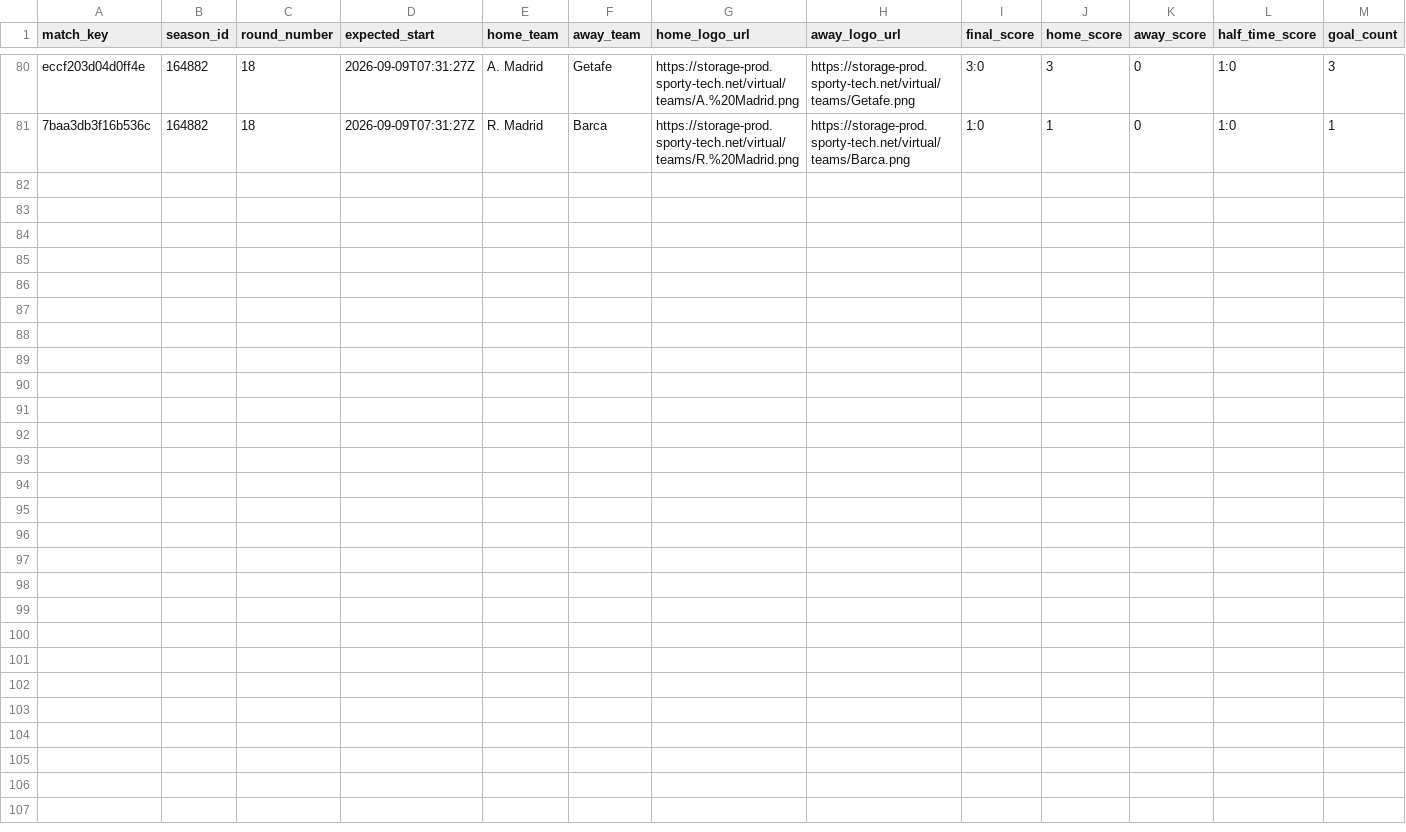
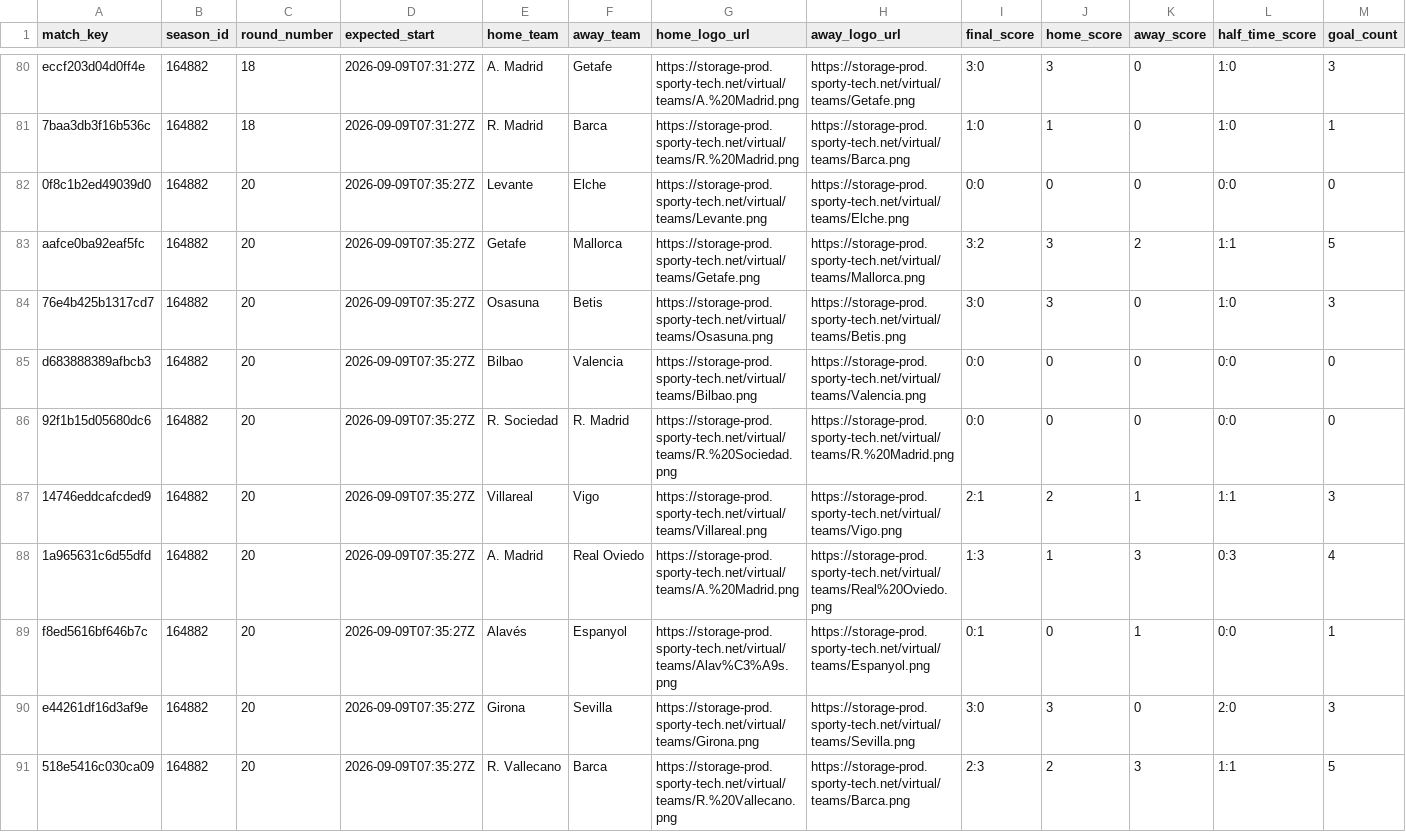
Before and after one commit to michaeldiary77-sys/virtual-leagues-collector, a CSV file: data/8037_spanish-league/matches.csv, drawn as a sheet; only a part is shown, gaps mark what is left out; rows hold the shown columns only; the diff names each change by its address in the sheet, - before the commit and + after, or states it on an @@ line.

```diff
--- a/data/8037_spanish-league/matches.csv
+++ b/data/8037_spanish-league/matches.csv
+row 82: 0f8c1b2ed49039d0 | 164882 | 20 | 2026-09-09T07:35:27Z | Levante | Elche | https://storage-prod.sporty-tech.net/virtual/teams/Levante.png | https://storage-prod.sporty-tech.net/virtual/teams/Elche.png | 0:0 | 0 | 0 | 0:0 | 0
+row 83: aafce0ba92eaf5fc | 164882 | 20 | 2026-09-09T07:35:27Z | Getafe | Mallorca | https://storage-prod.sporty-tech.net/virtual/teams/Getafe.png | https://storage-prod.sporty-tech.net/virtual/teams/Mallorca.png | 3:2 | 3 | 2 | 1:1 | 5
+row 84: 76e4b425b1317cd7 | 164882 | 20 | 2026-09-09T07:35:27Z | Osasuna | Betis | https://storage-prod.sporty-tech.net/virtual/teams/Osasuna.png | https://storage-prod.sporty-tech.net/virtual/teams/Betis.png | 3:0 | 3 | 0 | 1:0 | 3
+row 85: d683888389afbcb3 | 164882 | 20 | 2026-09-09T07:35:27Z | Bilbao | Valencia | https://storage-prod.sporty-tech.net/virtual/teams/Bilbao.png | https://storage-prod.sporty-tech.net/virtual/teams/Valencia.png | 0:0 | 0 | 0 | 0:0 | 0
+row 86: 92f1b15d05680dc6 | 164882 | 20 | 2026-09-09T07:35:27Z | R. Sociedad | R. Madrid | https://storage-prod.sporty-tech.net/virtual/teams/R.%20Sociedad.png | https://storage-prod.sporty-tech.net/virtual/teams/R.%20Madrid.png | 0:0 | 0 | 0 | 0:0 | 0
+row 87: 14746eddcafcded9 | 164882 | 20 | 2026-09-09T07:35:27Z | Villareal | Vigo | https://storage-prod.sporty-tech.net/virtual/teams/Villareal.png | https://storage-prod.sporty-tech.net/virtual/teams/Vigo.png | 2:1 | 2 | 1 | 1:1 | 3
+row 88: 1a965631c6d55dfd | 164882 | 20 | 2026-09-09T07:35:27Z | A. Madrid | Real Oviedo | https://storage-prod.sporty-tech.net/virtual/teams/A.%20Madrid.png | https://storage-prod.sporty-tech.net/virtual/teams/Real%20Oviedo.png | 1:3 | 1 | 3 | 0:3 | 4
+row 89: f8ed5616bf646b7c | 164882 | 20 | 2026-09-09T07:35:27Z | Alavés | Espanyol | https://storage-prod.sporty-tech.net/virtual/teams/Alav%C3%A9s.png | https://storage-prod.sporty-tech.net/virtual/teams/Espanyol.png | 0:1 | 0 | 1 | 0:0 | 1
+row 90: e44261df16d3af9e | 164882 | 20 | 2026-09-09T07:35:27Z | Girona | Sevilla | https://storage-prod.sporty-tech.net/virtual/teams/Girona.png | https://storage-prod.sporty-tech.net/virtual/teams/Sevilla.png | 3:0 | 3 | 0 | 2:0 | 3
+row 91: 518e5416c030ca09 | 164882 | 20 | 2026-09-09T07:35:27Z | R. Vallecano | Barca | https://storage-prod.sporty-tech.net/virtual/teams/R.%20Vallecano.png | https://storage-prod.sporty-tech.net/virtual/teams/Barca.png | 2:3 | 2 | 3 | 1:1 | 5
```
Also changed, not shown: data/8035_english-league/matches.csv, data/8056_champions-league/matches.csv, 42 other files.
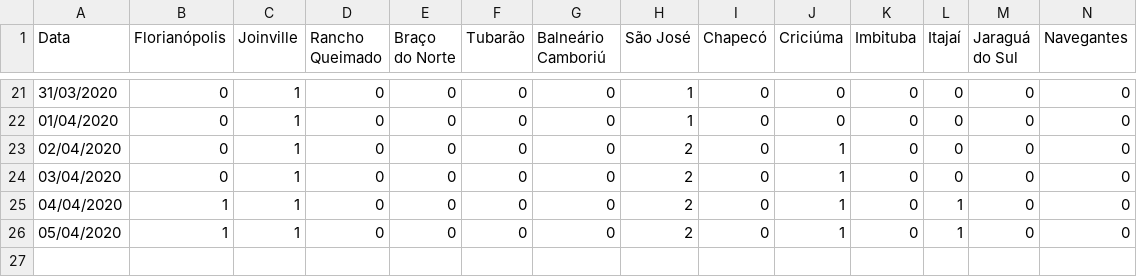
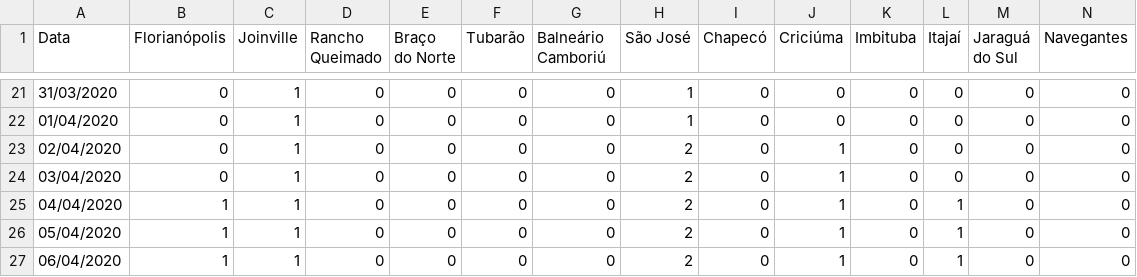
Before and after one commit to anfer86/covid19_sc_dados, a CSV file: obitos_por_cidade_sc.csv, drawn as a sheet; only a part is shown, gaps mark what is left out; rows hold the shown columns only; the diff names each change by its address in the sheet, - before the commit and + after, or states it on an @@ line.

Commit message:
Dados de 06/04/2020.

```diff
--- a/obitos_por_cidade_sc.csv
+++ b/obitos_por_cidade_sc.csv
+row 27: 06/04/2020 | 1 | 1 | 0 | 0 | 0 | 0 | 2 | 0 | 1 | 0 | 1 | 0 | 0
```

# To do:
Print the listing exactly. No pictures belong in the copy.

# Exercise answer:
Before and after one commit to michaeldiary77-sys/virtual-leagues-collector, a CSV file: data/8037_spanish-league/matches.csv, drawn as a sheet; only a part is shown, gaps mark what is left out; rows hold the shown columns only; the diff names each change by its address in the sheet, - before the commit and + after, or states it on an @@ line.

```diff
--- a/data/8037_spanish-league/matches.csv
+++ b/data/8037_spanish-league/matches.csv
+row 82: 0f8c1b2ed49039d0 | 164882 | 20 | 2026-09-09T07:35:27Z | Levante | Elche | https://storage-prod.sporty-tech.net/virtual/teams/Levante.png | https://storage-prod.sporty-tech.net/virtual/teams/Elche.png | 0:0 | 0 | 0 | 0:0 | 0
+row 83: aafce0ba92eaf5fc | 164882 | 20 | 2026-09-09T07:35:27Z | Getafe | Mallorca | https://storage-prod.sporty-tech.net/virtual/teams/Getafe.png | https://storage-prod.sporty-tech.net/virtual/teams/Mallorca.png | 3:2 | 3 | 2 | 1:1 | 5
+row 84: 76e4b425b1317cd7 | 164882 | 20 | 2026-09-09T07:35:27Z | Osasuna | Betis | https://storage-prod.sporty-tech.net/virtual/teams/Osasuna.png | https://storage-prod.sporty-tech.net/virtual/teams/Betis.png | 3:0 | 3 | 0 | 1:0 | 3
+row 85: d683888389afbcb3 | 164882 | 20 | 2026-09-09T07:35:27Z | Bilbao | Valencia | https://storage-prod.sporty-tech.net/virtual/teams/Bilbao.png | https://storage-prod.sporty-tech.net/virtual/teams/Valencia.png | 0:0 | 0 | 0 | 0:0 | 0
+row 86: 92f1b15d05680dc6 | 164882 | 20 | 2026-09-09T07:35:27Z | R. Sociedad | R. Madrid | https://storage-prod.sporty-tech.net/virtual/teams/R.%20Sociedad.png | https://storage-prod.sporty-tech.net/virtual/teams/R.%20Madrid.png | 0:0 | 0 | 0 | 0:0 | 0
+row 87: 14746eddcafcded9 | 164882 | 20 | 2026-09-09T07:35:27Z | Villareal | Vigo | https://storage-prod.sporty-tech.net/virtual/teams/Villareal.png | https://storage-prod.sporty-tech.net/virtual/teams/Vigo.png | 2:1 | 2 | 1 | 1:1 | 3
+row 88: 1a965631c6d55dfd | 164882 | 20 | 2026-09-09T07:35:27Z | A. Madrid | Real Oviedo | https://storage-prod.sporty-tech.net/virtual/teams/A.%20Madrid.png | https://storage-prod.sporty-tech.net/virtual/teams/Real%20Oviedo.png | 1:3 | 1 | 3 | 0:3 | 4
+row 89: f8ed5616bf646b7c | 164882 | 20 | 2026-09-09T07:35:27Z | Alavés | Espanyol | https://storage-prod.sporty-tech.net/virtual/teams/Alav%C3%A9s.png | https://storage-prod.sporty-tech.net/virtual/teams/Espanyol.png | 0:1 | 0 | 1 | 0:0 | 1
+row 90: e44261df16d3af9e | 164882 | 20 | 2026-09-09T07:35:27Z | Girona | Sevilla | https://storage-prod.sporty-tech.net/virtual/teams/Girona.png | https://storage-prod.sporty-tech.net/virtual/teams/Sevilla.png | 3:0 | 3 | 0 | 2:0 | 3
+row 91: 518e5416c030ca09 | 164882 | 20 | 2026-09-09T07:35:27Z | R. Vallecano | Barca | https://storage-prod.sporty-tech.net/virtual/teams/R.%20Vallecano.png | https://storage-prod.sporty-tech.net/virtual/teams/Barca.png | 2:3 | 2 | 3 | 1:1 | 5
```
Also changed, not shown: data/8035_english-league/matches.csv, data/8056_champions-league/matches.csv, 42 other files.
Before and after one commit to anfer86/covid19_sc_dados, a CSV file: obitos_por_cidade_sc.csv, drawn as a sheet; only a part is shown, gaps mark what is left out; rows hold the shown columns only; the diff names each change by its address in the sheet, - before the commit and + after, or states it on an @@ line.

Commit message:
Dados de 06/04/2020.

```diff
--- a/obitos_por_cidade_sc.csv
+++ b/obitos_por_cidade_sc.csv
+row 27: 06/04/2020 | 1 | 1 | 0 | 0 | 0 | 0 | 2 | 0 | 1 | 0 | 1 | 0 | 0
```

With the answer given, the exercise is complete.